It strikes me that if you turn 50 and still don’t like yourself this doesn’t bode well for when you turn 70.

I’ll end here with this affirmation:

Like yourself right now the way you are. Change what you’d like to change. Yet always remember that you’re the only person that has to like, approve of, and be happy with yourself.

8 Rules for Conscious Shopping

I’ve been as guilty as anyone of amassing a ton of clothes.

In a coming blog entry I’ll review the book Wear No Evil.

I read this book straight through in one week. It’s great to have on hand as a reference guide to responsible fashion.

My Fashion Challenge is to not buy another shirt, pant, skirt, sweater, or dress for the next two years.
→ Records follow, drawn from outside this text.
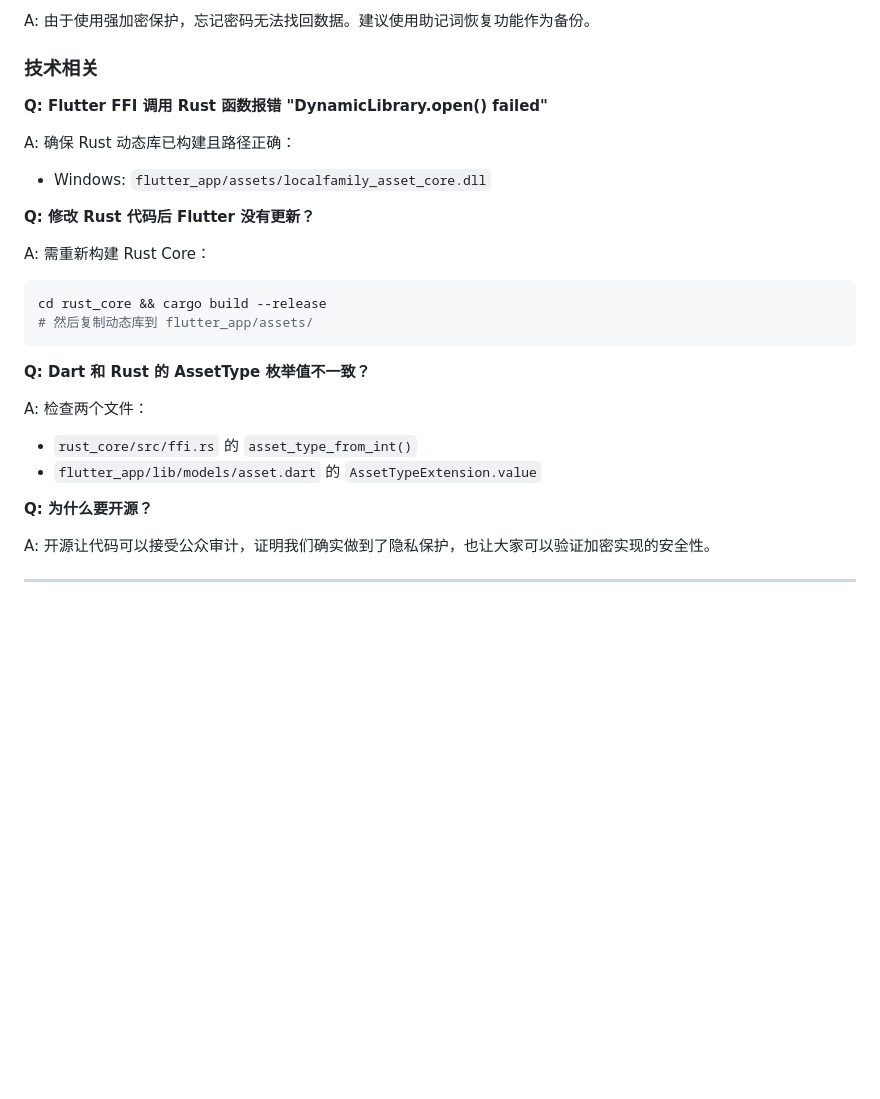
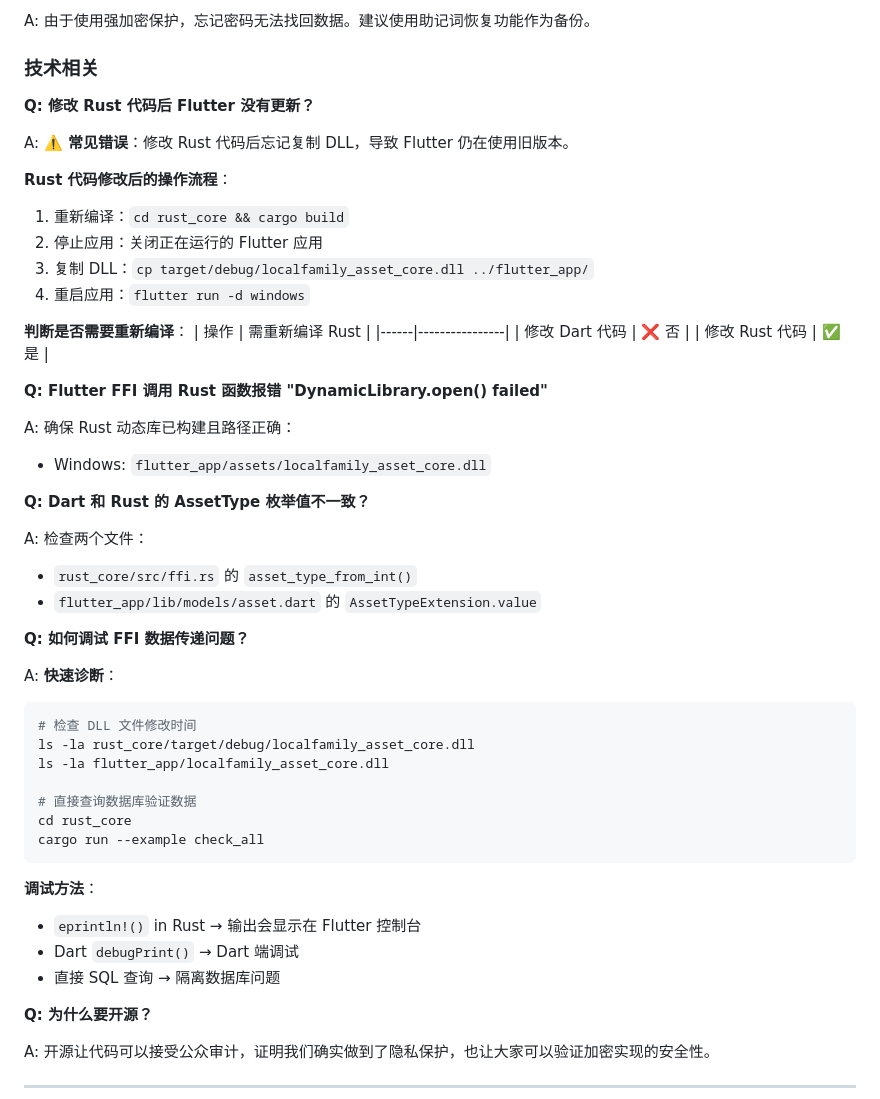
Before and after one commit to yibohub/localfamily-asset, a Markdown page: README.md, the part around the change. Drawn GitHub-style; blank space fills up the shorter version.

Commit message:
docs: 添加 Rust 代码修改后的操作流程说明
- 详细说明 Debug 模式下修改 Rust 代码的操作步骤
- 添加判断是否需要重新编译的参考表
- 添加 FFI 数据传递问题的快速诊断方法
- 整合常见问题解答，优化文档结构

Co-Authored-By: Claude (glm-4.7) <noreply@anthropic.com>

````diff
--- a/README.md
+++ b/README.md
@@ -330,24 +330,50 @@ A: 由于使用强加密保护，忘记密码无法找回数据。建议使用
 
 ### 技术相关
 
+**Q: 修改 Rust 代码后 Flutter 没有更新？**
+
+A: **⚠️ 常见错误**：修改 Rust 代码后忘记复制 DLL，导致 Flutter 仍在使用旧版本。
+
+**Rust 代码修改后的操作流程**：
+1. 重新编译：`cd rust_core && cargo build`
+2. 停止应用：关闭正在运行的 Flutter 应用
+3. 复制 DLL：`cp target/debug/localfamily_asset_core.dll ../flutter_app/`
+4. 重启应用：`flutter run -d windows`
+
+**判断是否需要重新编译**：
+| 操作 | 需重新编译 Rust |
+|------|----------------|
+| 修改 Dart 代码 | ❌ 否 |
+| 修改 Rust 代码 | ✅ 是 |
+
 **Q: Flutter FFI 调用 Rust 函数报错 "DynamicLibrary.open() failed"**
 
 A: 确保 Rust 动态库已构建且路径正确：
 - Windows: `flutter_app/assets/localfamily_asset_core.dll`
-
-**Q: 修改 Rust 代码后 Flutter 没有更新？**
-
-A: 需重新构建 Rust Core：
-```bash
-cd rust_core && cargo build --release
-# 然后复制动态库到 flutter_app/assets/
-```
 
 **Q: Dart 和 Rust 的 AssetType 枚举值不一致？**
 
 A: 检查两个文件：
 - `rust_core/src/ffi.rs` 的 `asset_type_from_int()`
 - `flutter_app/lib/models/asset.dart` 的 `AssetTypeExtension.value`
+
+**Q: 如何调试 FFI 数据传递问题？**
+
+A: **快速诊断**：
+```bash
+# 检查 DLL 文件修改时间
+ls -la rust_core/target/debug/localfamily_asset_core.dll
+ls -la flutter_app/localfamily_asset_core.dll
+
+# 直接查询数据库验证数据
+cd rust_core
+cargo run --example check_all
+```
+
+**调试方法**：
+- `eprintln!()` in Rust → 输出会显示在 Flutter 控制台
+- Dart `debugPrint()` → Dart 端调试
+- 直接 SQL 查询 → 隔离数据库问题
 
 **Q: 为什么要开源？**
 
````
Also changed, not shown: CLAUDE.md (+15 -25 lines).
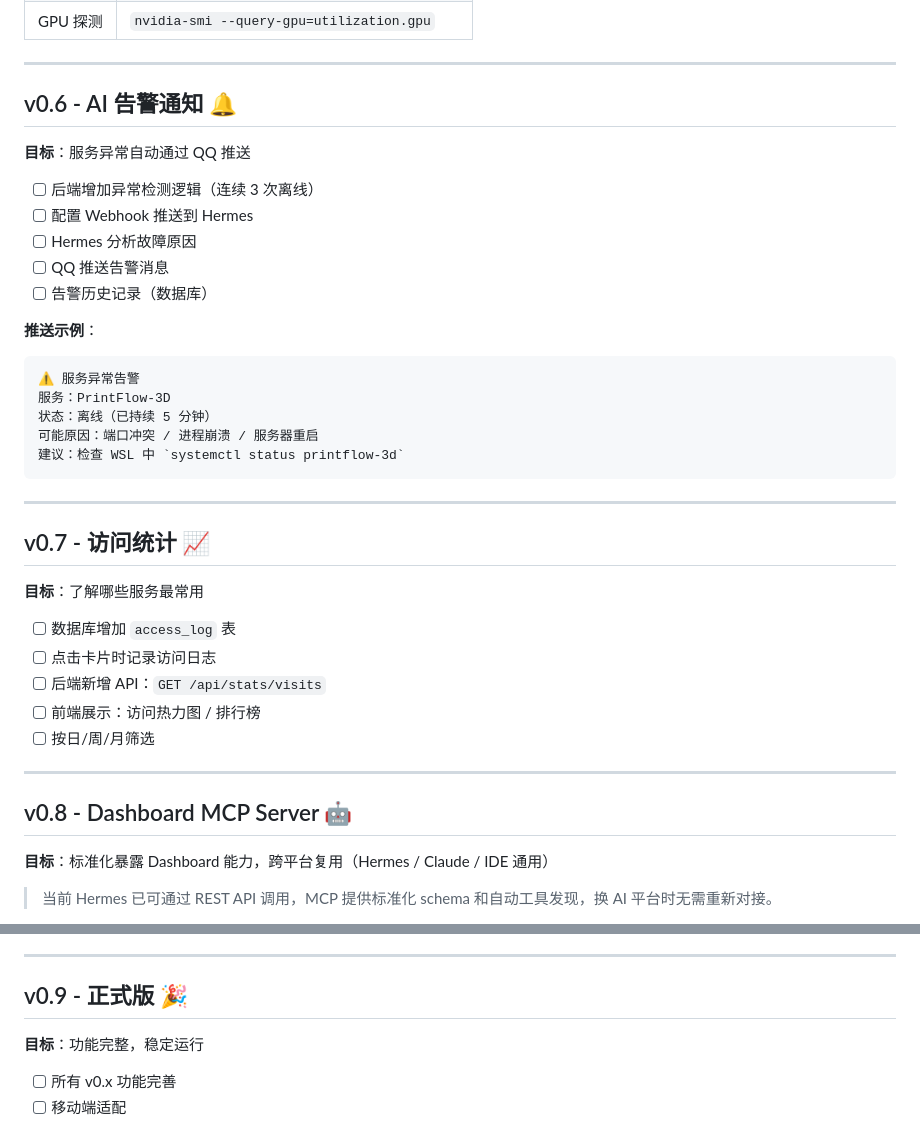
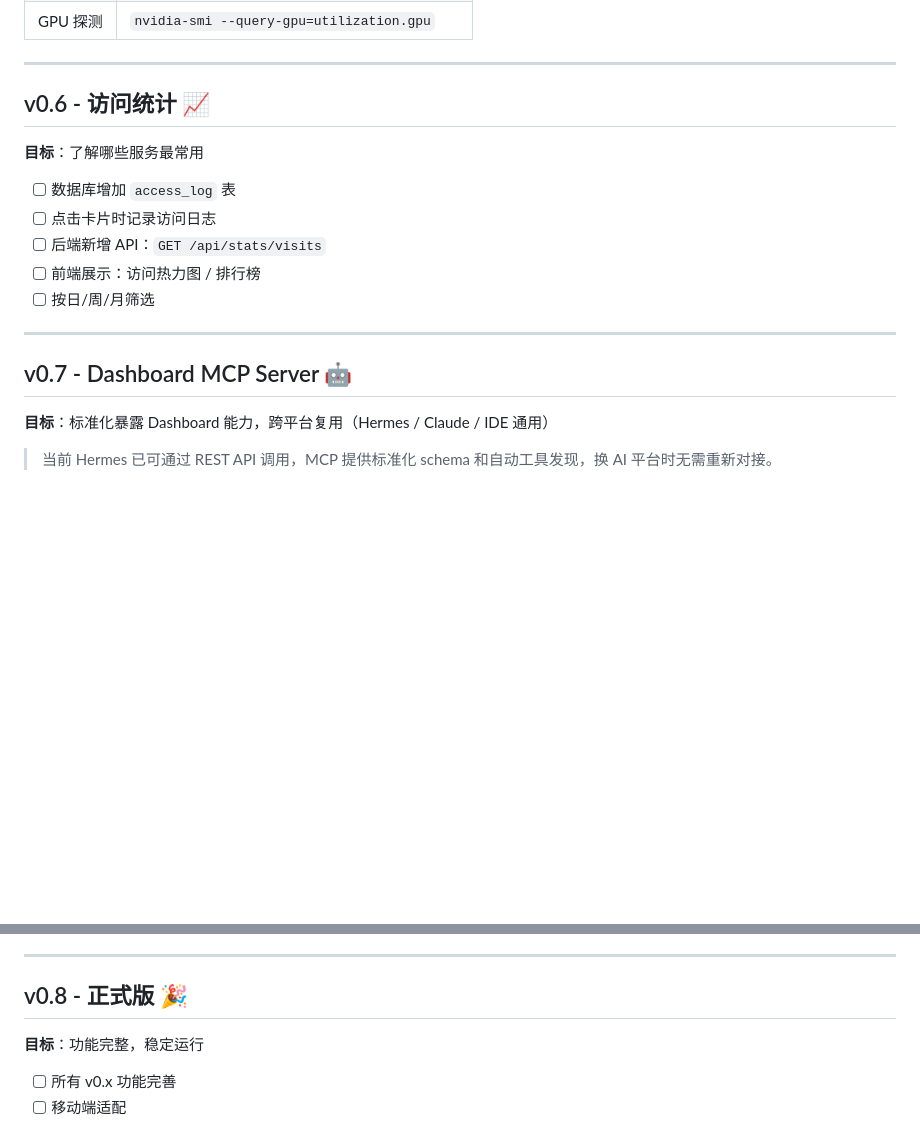
Before and after one commit to ZhaoHaosen1997/dashboard, a Markdown page: VERSION_PLAN.md, 2 parts joined by grey strips. Drawn GitHub-style; blank space fills up the shorter version.

Commit message:
VERSION_PLAN: 移除 v0.6 AI告警通知，后续版本重新编号

````diff
--- a/VERSION_PLAN.md
+++ b/VERSION_PLAN.md
@@ -275,28 +275,7 @@
 
 ---
 
-## v0.6 - AI 告警通知 🔔
-
-**目标**：服务异常自动通过 QQ 推送
-
-- [ ] 后端增加异常检测逻辑（连续 3 次离线）
-- [ ] 配置 Webhook 推送到 Hermes
-- [ ] Hermes 分析故障原因
-- [ ] QQ 推送告警消息
-- [ ] 告警历史记录（数据库）
-
-**推送示例**：
-```
-⚠️ 服务异常告警
-服务：PrintFlow-3D
-状态：离线（已持续 5 分钟）
-可能原因：端口冲突 / 进程崩溃 / 服务器重启
-建议：检查 WSL 中 `systemctl status printflow-3d`
-```
-
----
-
-## v0.7 - 访问统计 📈
+## v0.6 - 访问统计 📈
 
 **目标**：了解哪些服务最常用
 
@@ -308,7 +287,7 @@
 
 ---
 
-## v0.8 - Dashboard MCP Server 🤖
+## v0.7 - Dashboard MCP Server 🤖
 
 **目标**：标准化暴露 Dashboard 能力，跨平台复用（Hermes / Claude / IDE 通用）
 
@@ -328,7 +307,7 @@
 
 ---
 
-## v0.9 - 正式版 🎉
+## v0.8 - 正式版 🎉
 
 **目标**：功能完整，稳定运行
 
````
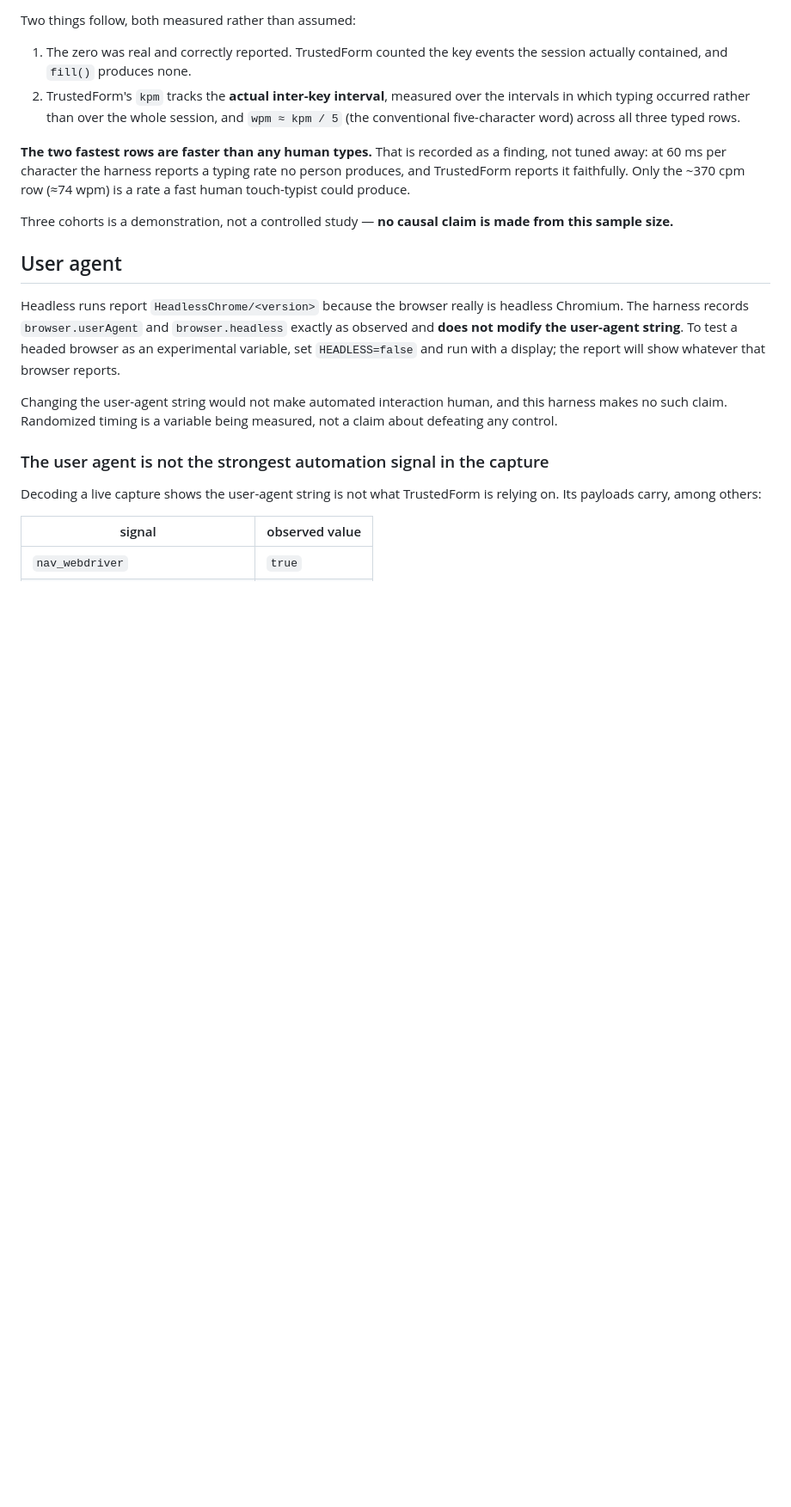
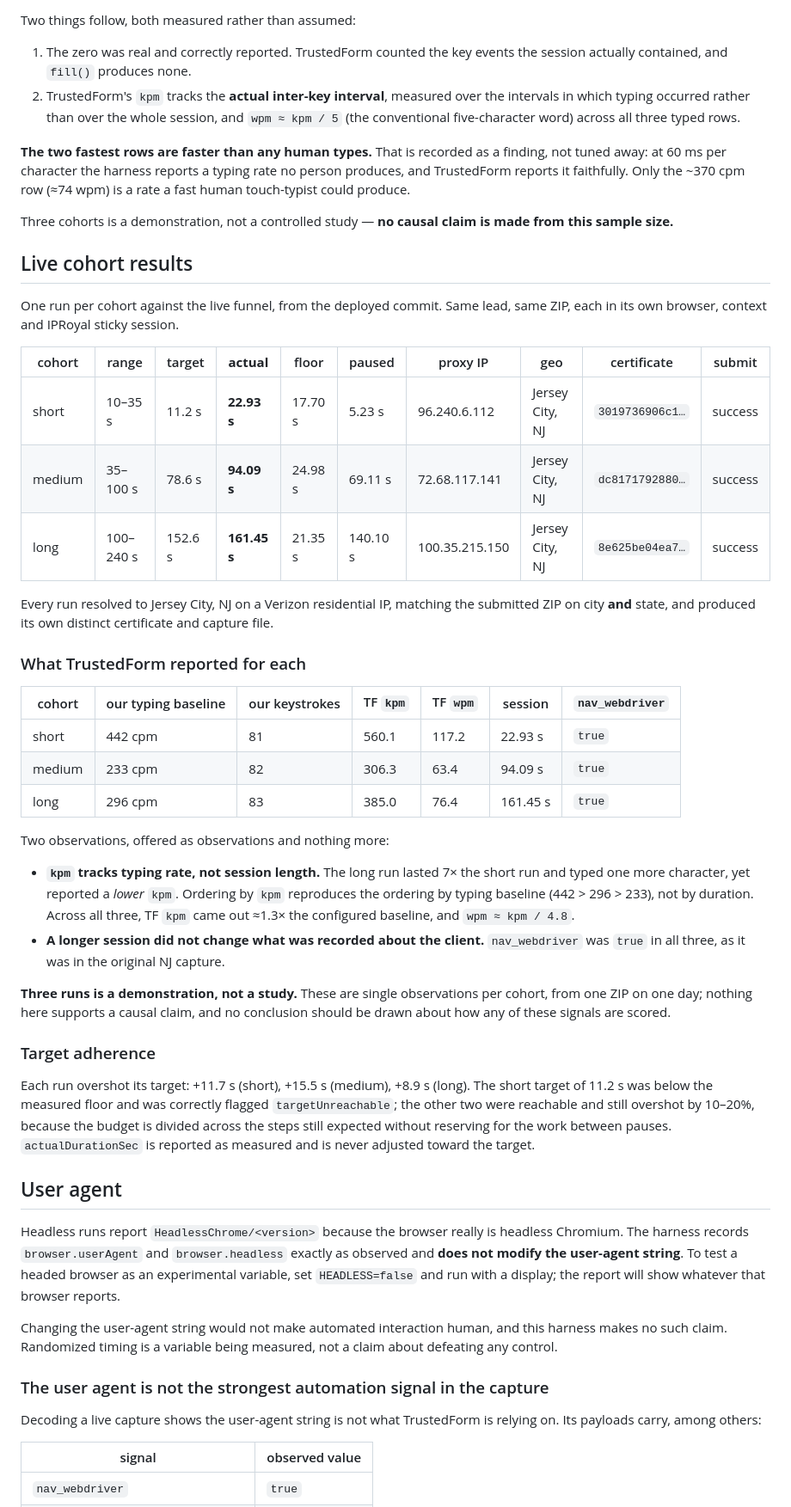
Before and after one commit to bbarnes4318/rideshare, a Markdown page: docs/behavioral-testing.md, the part around the change. Shown at 86% size. Drawn GitHub-style; blank space fills up the shorter version.

Commit message:
Record the live cohort results
One short, one medium and one long run against the live funnel from the
deployed commit, each verified before the next was started. All three
submitted successfully, resolved to Jersey City NJ on a Verizon
residential IP matching the submitted ZIP on city and state, and produced
their own distinct certificate and capture.

Documents two observations from the captures. TrustedForm's kpm tracks
typing rate rather than session length: the long run lasted seven times
the short run, typed one more character, and reported a lower kpm, with
the ordering by kpm reproducing the ordering by typing baseline. And
nav_webdriver was true in all three, as in the original NJ capture, so a
longer session did not change what was recorded about the client.

Also records that all three runs overshot their target by 10-20%, and
that the short target fell below the measured floor and was flagged
unreachable rather than quietly missed.

Three runs is a demonstration, not a study; the text says so and draws no
causal conclusion.

Documentation only - no code changed.

Co-Authored-By: Claude Opus 5 <noreply@anthropic.com>

```diff
--- a/docs/behavioral-testing.md
+++ b/docs/behavioral-testing.md
@@ -282,6 +282,52 @@ no person produces, and TrustedForm reports it faithfully. Only the ~370 cpm row
 Three cohorts is a demonstration, not a controlled study — **no causal claim is
 made from this sample size.**
 
+## Live cohort results
+
+One run per cohort against the live funnel, from the deployed commit. Same lead,
+same ZIP, each in its own browser, context and IPRoyal sticky session.
+
+| cohort | range | target | **actual** | floor | paused | proxy IP | geo | certificate | submit |
+|---|---|---|---|---|---|---|---|---|---|
+| short | 10–35 s | 11.2 s | **22.93 s** | 17.70 s | 5.23 s | 96.240.6.112 | Jersey City, NJ | `3019736906c1…` | success |
+| medium | 35–100 s | 78.6 s | **94.09 s** | 24.98 s | 69.11 s | 72.68.117.141 | Jersey City, NJ | `dc8171792880…` | success |
+| long | 100–240 s | 152.6 s | **161.45 s** | 21.35 s | 140.10 s | 100.35.215.150 | Jersey City, NJ | `8e625be04ea7…` | success |
+
+Every run resolved to Jersey City, NJ on a Verizon residential IP, matching the
+submitted ZIP on city **and** state, and produced its own distinct certificate
+and capture file.
+
+### What TrustedForm reported for each
+
+| cohort | our typing baseline | our keystrokes | TF `kpm` | TF `wpm` | session | `nav_webdriver` |
+|---|---|---|---|---|---|---|
+| short | 442 cpm | 81 | 560.1 | 117.2 | 22.93 s | `true` |
+| medium | 233 cpm | 82 | 306.3 | 63.4 | 94.09 s | `true` |
+| long | 296 cpm | 83 | 385.0 | 76.4 | 161.45 s | `true` |
+
+Two observations, offered as observations and nothing more:
+
+- **`kpm` tracks typing rate, not session length.** The long run lasted 7× the
+  short run and typed one more character, yet reported a *lower* `kpm`. Ordering
+  by `kpm` reproduces the ordering by typing baseline (442 > 296 > 233), not by
+  duration. Across all three, TF `kpm` came out ≈1.3× the configured baseline,
+  and `wpm ≈ kpm / 4.8`.
+- **A longer session did not change what was recorded about the client.**
+  `nav_webdriver` was `true` in all three, as it was in the original NJ capture.
+
+**Three runs is a demonstration, not a study.** These are single observations per
+cohort, from one ZIP on one day; nothing here supports a causal claim, and no
+conclusion should be drawn about how any of these signals are scored.
+
+### Target adherence
+
+Each run overshot its target: +11.7 s (short), +15.5 s (medium), +8.9 s (long).
+The short target of 11.2 s was below the measured floor and was correctly
+flagged `targetUnreachable`; the other two were reachable and still overshot by
+10–20%, because the budget is divided across the steps still expected without
+reserving for the work between pauses. `actualDurationSec` is reported as
+measured and is never adjusted toward the target.
+
 ## User agent
 
 Headless runs report `HeadlessChrome/<version>` because the browser really is
```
In my own way I do use and wear about 30 to 35 items of clothing per season.

To make it easier to choose and use wardrobe items I’ve come up with 8 Rules for Conscious Shopping.

It really isn’t that great to lose track of how much you spend and what you spend it on. Whether that is clothing, food, or entertainment.

My contention is that you don’t need to have hundreds of items to choose from to be well-dressed.

Editing out the skeletons of wardrobes past that you no longer wear or fit into is the start of reclaiming your style power.

Here I offer my 8 Rules for Conscious Shopping:

  1. An item of clothing you buy should be able to be worn with at least two or three other items in your wardrobe.
  2. Shop to fill in missing items in your wardrobe instead of shopping for impulse buys as a weekly hobby. If you have ten sundresses and work in a corporate office, maybe you need to buy a power suit.
  3. Buy clothing that flatters your body and your color type (a warm or cool undertone).
  4. “Shop in your own closet”—the guiding principle of personal stylists everywhere.
  5. Reject buying clothes that don’t fit your lifestyle—that either don’t fit your life or your style. For help figuring out your style I recommend two books: The Curated Closet and Nothing to Wear? The 5-Step Cure for the Common Closet.
  6. Treat your clothes kindly, and they’ll remain in good condition for the long-term. This will save you from having to constantly replace fast fashion items that can’t withstand numerous wash cycles.
  7. Just say no to a neon green coat. Is neon anything a great look? Only if you’re a pop star touring America with an entourage.
  8. If you’re iffy about purchasing an item, leave it on the rack. The clothes you buy you should absolutely love at first sight. You’ll wear the clothes you love often and get more compliments.